"For the enemy hath persecuted my soul." He has followed me up with perseverance, and has worried me as often as I have been within his reach. The attack was upon the soul or life of the Psalmist: our adversaries mean us the worst possible evil, their attacks are no child's play, they hunt for the precious life. "He hath smitten my life down to the ground." The existence of David was made bitter by the cruelty of his enemy; he was as one who was hurled down and made to lie upon the ground, where he could be trampled on by his assailant. Slander has a very depressing effect upon the spirits; it is a blow which overthrows the mind as though it were knocked down with the fist. "He hath made me to dwell in darkness, as those that have been long dead." The enemy was not content with felling his life to the ground - he would lay him lower still, even in the grave; and lower than that if possible, for the enemy would shut up the saint in the darkness of hell if he could. David was driven by Saul's animosity to haunt caverns and holes, like an unquiet ghost; he wandered out by night, and lay hid by day like an uneasy spirit which had long been denied the repose of the grave. Good men began to forget him, as though he had been long dead; and bad men made ridicule of his rueful visage, as though it belonged not to a living man, but was dark with the shadow of the sepulchre. Poor David! He was qualified to bless the house of the living, but he was driven to consort with the dead!
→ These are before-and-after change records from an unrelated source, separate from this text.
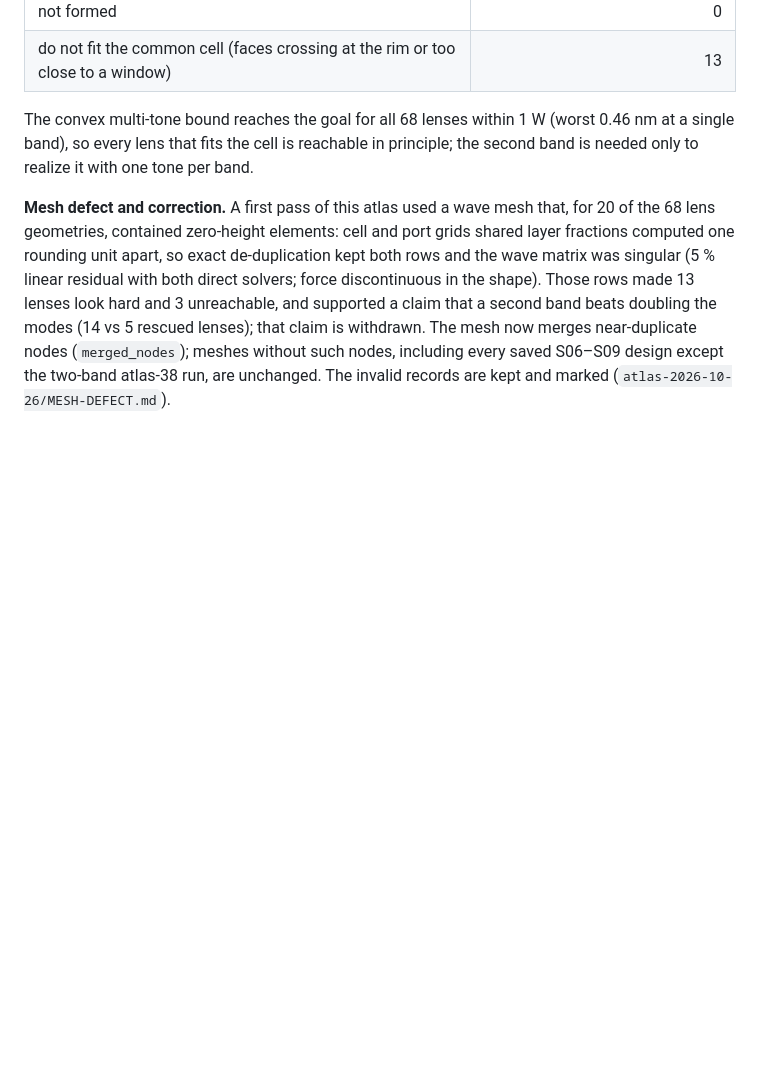
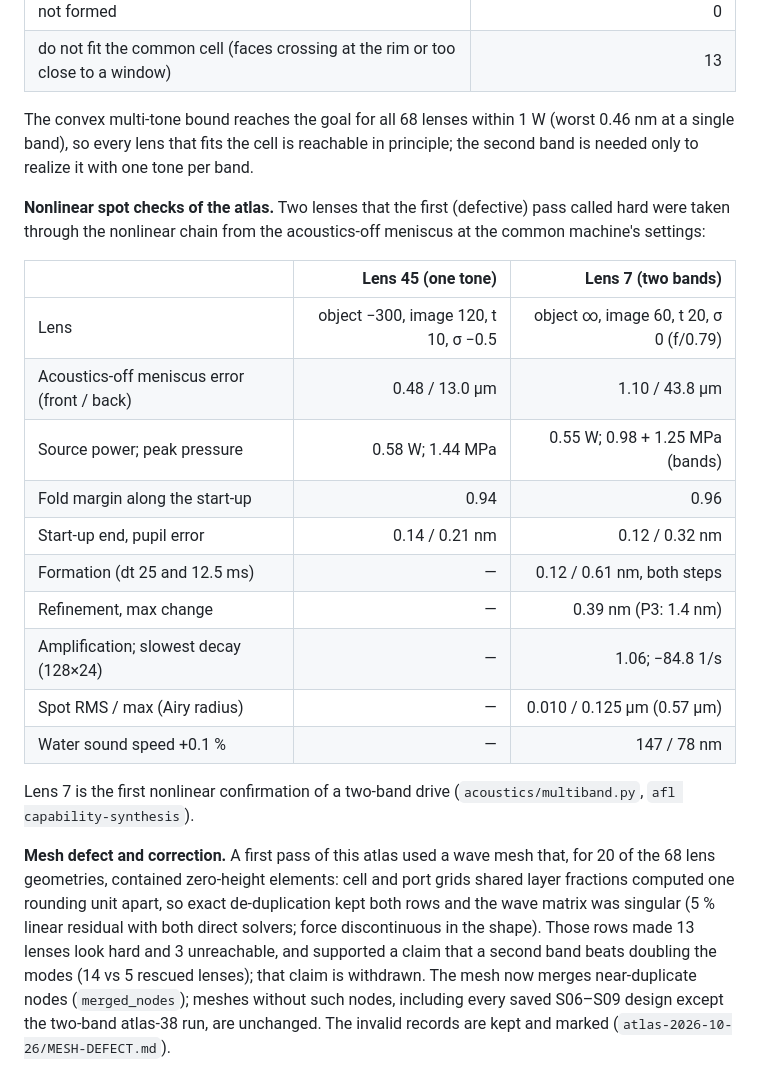
Before and after one commit to blancusjh/Acoustic-Lens-Shaping-in-Fluids, a Markdown page: studies/S09-universal-source/study.md, the part around the change. GitHub-like rendering; blank space fills up the shorter version.

Commit message:
S09 study: nonlinear spot checks of atlas lenses 45 (one tone) and 7 (two bands, verified)
Co-Authored-By: Claude Opus 5.5 <noreply@anthropic.com>
Claude-Session: https://claude.ai/code/session_01XVmm8ZUiW4a34NKNbDVbuL

```diff
--- a/studies/S09-universal-source/study.md
+++ b/studies/S09-universal-source/study.md
@@ -92,6 +92,26 @@ The convex multi-tone bound reaches the goal for all 68 lenses within 1 W
 reachable in principle; the second band is needed only to realize it with one
 tone per band.
 
+**Nonlinear spot checks of the atlas.** Two lenses that the first (defective)
+pass called hard were taken through the nonlinear chain from the
+acoustics-off meniscus at the common machine's settings:
+
+| | Lens 45 (one tone) | Lens 7 (two bands) |
+|---|---:|---:|
+| Lens | object −300, image 120, t 10, σ −0.5 | object ∞, image 60, t 20, σ 0 (f/0.79) |
+| Acoustics-off meniscus error (front / back) | 0.48 / 13.0 µm | 1.10 / 43.8 µm |
+| Source power; peak pressure | 0.58 W; 1.44 MPa | 0.55 W; 0.98 + 1.25 MPa (bands) |
+| Fold margin along the start-up | 0.94 | 0.96 |
+| Start-up end, pupil error | 0.14 / 0.21 nm | 0.12 / 0.32 nm |
+| Formation (dt 25 and 12.5 ms) | — | 0.12 / 0.61 nm, both steps |
+| Refinement, max change | — | 0.39 nm (P3: 1.4 nm) |
+| Amplification; slowest decay (128×24) | — | 1.06; −84.8 1/s |
+| Spot RMS / max (Airy radius) | — | 0.010 / 0.125 µm (0.57 µm) |
+| Water sound speed +0.1 % | — | 147 / 78 nm |
+
+Lens 7 is the first nonlinear confirmation of a two-band drive
+(`acoustics/multiband.py`, `afl capability-synthesis`).
+
 **Mesh defect and correction.** A first pass of this atlas used a wave mesh that,
 for 20 of the 68 lens geometries, contained zero-height elements: cell and port
 grids shared layer fractions computed one rounding unit apart, so exact
```
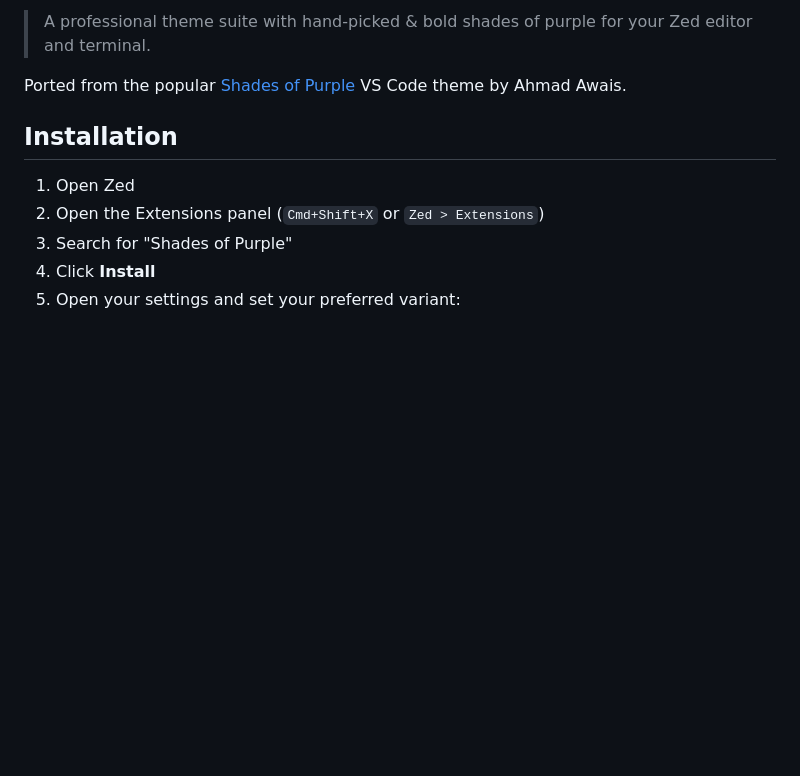
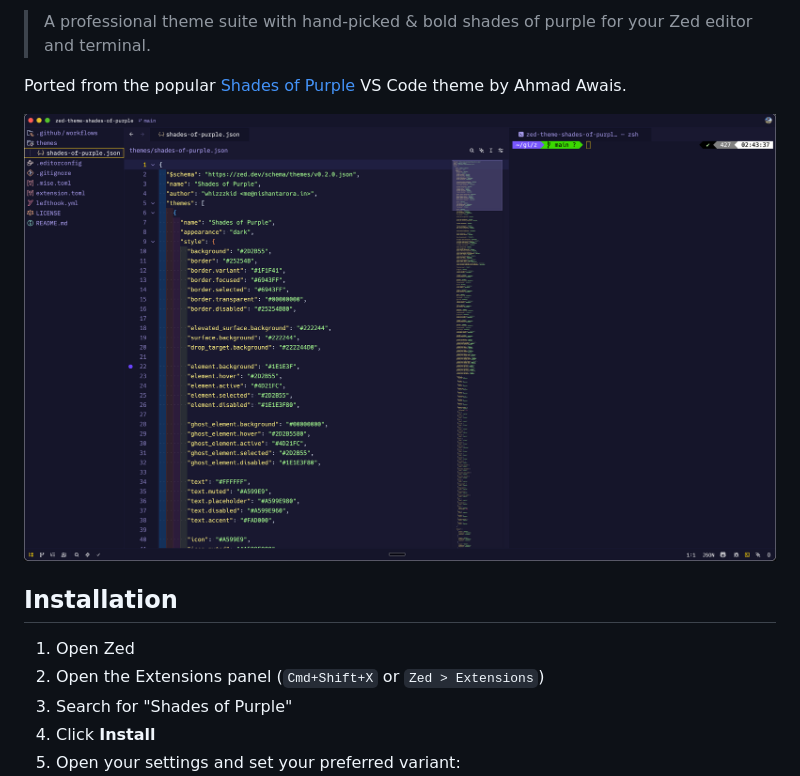
Before and after one commit to whizzzkid/zed-theme-shades-of-purple, a Markdown page: README.md, the part around one of its changes. Drawn GitHub-style; pictures changed too: screenshots/shades-of-purple.png (added); blank space fills up the shorter version.

Commit message:
docs: 📝 add screenshot and badge shields to README
Co-Authored-By: Claude Opus 4.6 <noreply@anthropic.com>

```diff
--- a/README.md
+++ b/README.md
@@ -3,6 +8,8 @@
 > A professional theme suite with hand-picked & bold shades of purple for your Zed editor and terminal.
 
 Ported from the popular [Shades of Purple](https://github.com/ahmadawais/shades-of-purple-vscode) VS Code theme by Ahmad Awais.
+
+![Shades of Purple in Zed](screenshots/shades-of-purple.png)
 
 ## Installation
 
```
Also changed, not shown: other parts of README.md (+5 -0 lines).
Such may be our case, and yet we may be very dear to the Lord. One thing is certain, the Lord who permits us to dwell in darkness among the dead, will surely bring us into light, and cause us to dwell with those who enjoy life eternal.
Jamieson-Fausset-Brown Bible Commentary
Ps 143:1-12. In structure and style, like the preceding (Psalms 104-142), this Psalm is clearly evinced to be David's. It is a prayer for pardon, and for relief from enemies; afflictions, as usual, producing confession and penitence.
1. in thy faithfulness … and … righteousness—or, God's regard to the claims which He has permitted His people to make in His covenant.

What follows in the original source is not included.